02 November 2011

The official SfN neurobloggers, 2011

Colour me puzzled.

Last year, I wrote about the puzzlement about the Society for Neuroscience’s choice of official bloggers. I didn’t recognize a one.

With today’s announcement of the Neuroscience 2011 neurobloggers, I confess I am still baffled by the SfN’s social media strategy. Unlike last year, year, I do recognize one blogger, the mighty Scicurious.

I wonder if the strategy is to shine a light on new bloggers.

Looking at the Twitter accounts, Scicurious has more followers on Twitter than all other ten neurobloggers combined. Most have tens of followers when I checked, a few hours after the announcement. The Twitter feed of one of the neurobloggers is currently protected, not open, which seems contrary to the spirit of covering the meeting. (Of course, the person could make their feed public when the meeting starts.)

As for the blogs themselves, one – Neuroflocks – doesn’t seem to be a blog in the traditional sense. It’s a cool-looking tweet aggregator and analysis site, but I’m not seeing any posts.

I’m most baffled that two blogs didn’t exist at all a week ago, which happened last year, too. The application to be a neuroblogger asked for samples, including previous conference coverage. I bow to the two blog authors, who I can only assume wrote great proposals for what they would do.

I’m looking forward to all the coverage of one of the world’s biggest scientific meetings, both official and unofficial! Neuroscience is so big that even 100 bloggers could not cover it all...

11 comments:

katiedid said...

I agree! I clicked through to one blog and the first post seemed to be the one celebrating being chosen as a neuroblogger. WTH?

I do read Functional Neurogenesis though! And, of course, Scicurious!

thoughtfulanimal said...

I recognize 4 of the blogs, having served as psych/neuro editor at RB.org these last 2 years... still though, the other items you mention are...puzzling.

Zen said...

And one more thing... one blogger per theme? That’s down from last year, where most themes had two bloggers.

Attendance at the meeting keeps going up, One would think that would mean more bloggers, not fewer.

Bradley Voytek said...

Yeah, Jason Snyder (Functional Neurogenesis) is a great writer and scientist. Other than he and Scicurious I've heard of none of them.

Not a bad thing, of course. I hope they excel!

But I do wonder what the process was. I wonder why SfN doesn't crowd-source the voting process?

The Neurocritic said...

Dude, looks like you have a short memory. Functional Neurogenesis and Dormivigilia were official neuroblogs last year. Along with Jason Goldman, I had heard of four of the blogs, which are aggregated at http://twitter.com/neuroghetto. Indeed, I hadn't heard of you or your blog until I started Independent Neuroblogs.

Zen said...

The number I personally recognize is not all that important - or surprising, given that my interests in neurobiology barely overlap with most people in SfN and most other neurobloggers.

When I went back and looked at some of the blogs, I did recognize coverage from SfN 2010 last year, though I didn't remember the blog or author names.
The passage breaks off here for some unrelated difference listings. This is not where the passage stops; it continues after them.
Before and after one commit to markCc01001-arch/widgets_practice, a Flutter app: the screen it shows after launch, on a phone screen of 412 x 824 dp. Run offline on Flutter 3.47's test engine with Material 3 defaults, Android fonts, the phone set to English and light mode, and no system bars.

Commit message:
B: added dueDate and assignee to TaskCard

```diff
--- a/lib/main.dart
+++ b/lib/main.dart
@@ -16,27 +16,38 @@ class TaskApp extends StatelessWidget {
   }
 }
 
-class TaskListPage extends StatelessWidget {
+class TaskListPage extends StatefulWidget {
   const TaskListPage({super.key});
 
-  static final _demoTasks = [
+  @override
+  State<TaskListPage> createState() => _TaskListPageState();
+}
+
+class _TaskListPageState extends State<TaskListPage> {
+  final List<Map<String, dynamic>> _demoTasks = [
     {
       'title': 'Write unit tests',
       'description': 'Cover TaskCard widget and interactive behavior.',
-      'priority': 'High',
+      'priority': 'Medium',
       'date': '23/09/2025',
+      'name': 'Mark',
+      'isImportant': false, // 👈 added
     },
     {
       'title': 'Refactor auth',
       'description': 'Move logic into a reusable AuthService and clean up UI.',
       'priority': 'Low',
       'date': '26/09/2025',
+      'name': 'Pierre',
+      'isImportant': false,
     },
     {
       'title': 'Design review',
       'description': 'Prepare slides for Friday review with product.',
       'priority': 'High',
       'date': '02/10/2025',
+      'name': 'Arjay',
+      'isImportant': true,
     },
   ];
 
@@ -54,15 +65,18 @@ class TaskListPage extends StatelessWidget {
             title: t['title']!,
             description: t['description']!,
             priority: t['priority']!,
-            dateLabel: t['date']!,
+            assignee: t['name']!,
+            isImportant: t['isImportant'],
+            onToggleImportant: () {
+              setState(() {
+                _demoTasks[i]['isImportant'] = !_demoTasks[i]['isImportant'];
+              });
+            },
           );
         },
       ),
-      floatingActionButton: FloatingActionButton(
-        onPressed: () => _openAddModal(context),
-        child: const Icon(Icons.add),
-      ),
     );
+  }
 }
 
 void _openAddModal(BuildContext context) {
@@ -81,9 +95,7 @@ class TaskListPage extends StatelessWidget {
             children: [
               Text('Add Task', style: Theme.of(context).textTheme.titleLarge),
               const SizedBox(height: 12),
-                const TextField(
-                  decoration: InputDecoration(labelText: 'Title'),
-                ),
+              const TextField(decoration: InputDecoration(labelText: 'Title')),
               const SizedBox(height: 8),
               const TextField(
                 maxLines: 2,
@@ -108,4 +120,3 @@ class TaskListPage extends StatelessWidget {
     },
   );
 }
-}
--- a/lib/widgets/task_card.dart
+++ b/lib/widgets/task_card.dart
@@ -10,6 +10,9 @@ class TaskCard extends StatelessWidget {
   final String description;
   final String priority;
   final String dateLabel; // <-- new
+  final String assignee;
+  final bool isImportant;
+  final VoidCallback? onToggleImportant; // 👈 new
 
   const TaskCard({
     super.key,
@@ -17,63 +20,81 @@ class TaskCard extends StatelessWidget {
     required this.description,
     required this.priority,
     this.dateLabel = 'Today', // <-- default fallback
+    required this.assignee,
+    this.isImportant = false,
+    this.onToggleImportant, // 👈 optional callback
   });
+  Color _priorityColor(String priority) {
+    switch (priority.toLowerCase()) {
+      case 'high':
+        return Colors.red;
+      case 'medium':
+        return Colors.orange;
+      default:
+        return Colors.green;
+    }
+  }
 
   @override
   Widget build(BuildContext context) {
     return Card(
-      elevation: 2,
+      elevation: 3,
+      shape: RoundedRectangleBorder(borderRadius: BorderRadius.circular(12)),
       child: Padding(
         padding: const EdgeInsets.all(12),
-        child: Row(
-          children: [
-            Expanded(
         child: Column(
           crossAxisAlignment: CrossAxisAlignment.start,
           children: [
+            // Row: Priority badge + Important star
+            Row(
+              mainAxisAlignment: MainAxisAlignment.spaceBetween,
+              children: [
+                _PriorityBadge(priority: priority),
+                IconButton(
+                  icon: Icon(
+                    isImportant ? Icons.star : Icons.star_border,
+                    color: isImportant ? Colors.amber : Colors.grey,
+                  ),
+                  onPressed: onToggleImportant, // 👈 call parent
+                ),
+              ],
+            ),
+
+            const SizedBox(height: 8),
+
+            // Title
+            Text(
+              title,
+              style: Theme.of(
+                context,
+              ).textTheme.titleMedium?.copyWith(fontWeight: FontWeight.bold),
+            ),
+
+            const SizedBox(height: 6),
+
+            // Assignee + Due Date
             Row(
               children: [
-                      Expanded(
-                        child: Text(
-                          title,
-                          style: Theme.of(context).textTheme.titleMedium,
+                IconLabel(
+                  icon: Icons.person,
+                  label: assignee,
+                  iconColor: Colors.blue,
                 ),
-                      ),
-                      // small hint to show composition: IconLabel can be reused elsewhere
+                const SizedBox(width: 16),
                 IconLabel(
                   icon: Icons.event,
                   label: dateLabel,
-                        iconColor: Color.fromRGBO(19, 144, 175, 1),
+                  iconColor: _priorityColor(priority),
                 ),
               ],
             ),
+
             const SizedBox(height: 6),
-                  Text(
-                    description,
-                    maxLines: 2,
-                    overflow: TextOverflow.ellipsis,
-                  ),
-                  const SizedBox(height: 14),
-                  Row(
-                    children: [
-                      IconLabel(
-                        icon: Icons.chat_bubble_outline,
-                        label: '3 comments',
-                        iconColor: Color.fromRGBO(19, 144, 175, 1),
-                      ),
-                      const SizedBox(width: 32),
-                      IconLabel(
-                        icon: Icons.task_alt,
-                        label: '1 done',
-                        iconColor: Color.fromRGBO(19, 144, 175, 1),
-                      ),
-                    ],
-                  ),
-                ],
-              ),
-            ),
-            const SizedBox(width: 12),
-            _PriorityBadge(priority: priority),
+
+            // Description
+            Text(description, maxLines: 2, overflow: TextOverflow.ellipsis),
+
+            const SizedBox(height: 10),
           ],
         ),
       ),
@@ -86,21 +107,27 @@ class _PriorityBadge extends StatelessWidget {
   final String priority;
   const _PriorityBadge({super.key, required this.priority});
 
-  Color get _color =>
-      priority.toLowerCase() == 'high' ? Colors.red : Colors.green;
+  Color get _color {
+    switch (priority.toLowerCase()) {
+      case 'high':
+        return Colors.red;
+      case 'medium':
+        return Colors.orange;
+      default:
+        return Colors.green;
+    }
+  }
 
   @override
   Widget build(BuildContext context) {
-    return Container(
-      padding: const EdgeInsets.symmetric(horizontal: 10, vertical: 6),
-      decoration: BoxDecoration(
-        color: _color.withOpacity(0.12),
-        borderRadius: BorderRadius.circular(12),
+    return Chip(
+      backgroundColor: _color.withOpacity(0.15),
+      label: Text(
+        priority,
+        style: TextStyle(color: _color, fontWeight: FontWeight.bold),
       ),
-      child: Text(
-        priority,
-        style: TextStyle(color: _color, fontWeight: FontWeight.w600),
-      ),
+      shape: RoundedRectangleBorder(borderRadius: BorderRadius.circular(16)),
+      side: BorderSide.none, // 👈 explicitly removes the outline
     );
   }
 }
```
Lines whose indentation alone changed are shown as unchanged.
I also remembered this when I revisited Tideliar's post about this from last year.

I am glad to see some repeat performances, and that some of the bloggers who started their blogs for SfN 2010 have continued to be consistent bloggers.

I like continuity. I like people who build track records.

That’s why I’m most interested in the reasoning for giving the big official seal of approval for blogs that didn't exist until days before the meeting. (Even if the bloggers, as Drugmonkey rightfully pointed out on Twitter, have been writing elsewhere, possibly under a different name.)

Jason said...

I just want to clarify that I have exactly 673 followers on Twitter. I don't want people to think I'm one of those people that only have tens of followers.

-Functional Neurogenesis guy

Zen said...

And again: having ten Twitter followers is no indication that the coverage will be bad.

But it does suggest some limits to the potential reach of the coverage.

Jason said...

Yeah, I agree. Mainly just joking around. Colleague applied and didn't get accepted, which is a loss and probably stems from the apparent 1 blog per theme rule. A shame they didn't seem to learn much from last year...

Melissa Jo said...

We at psychneuro (SUN writers) are not blogging a theme but I wanted to point out that even though I definitely fall under the category of 10's of followers on twitter (all as of the announcement), our blog has been active for 2 years. I dusted off my twitter account for this when they asked me for one and I'm glad I did. But I'm not sure I think # of twitter followers would necessarily be a useful criterion... and thankfully for us it wasn't of concern :).

Zen said...

Certainly SfN said they were looking for bloggers, not tweeters. But this makes me wonder why put the Twitter account on the page at all?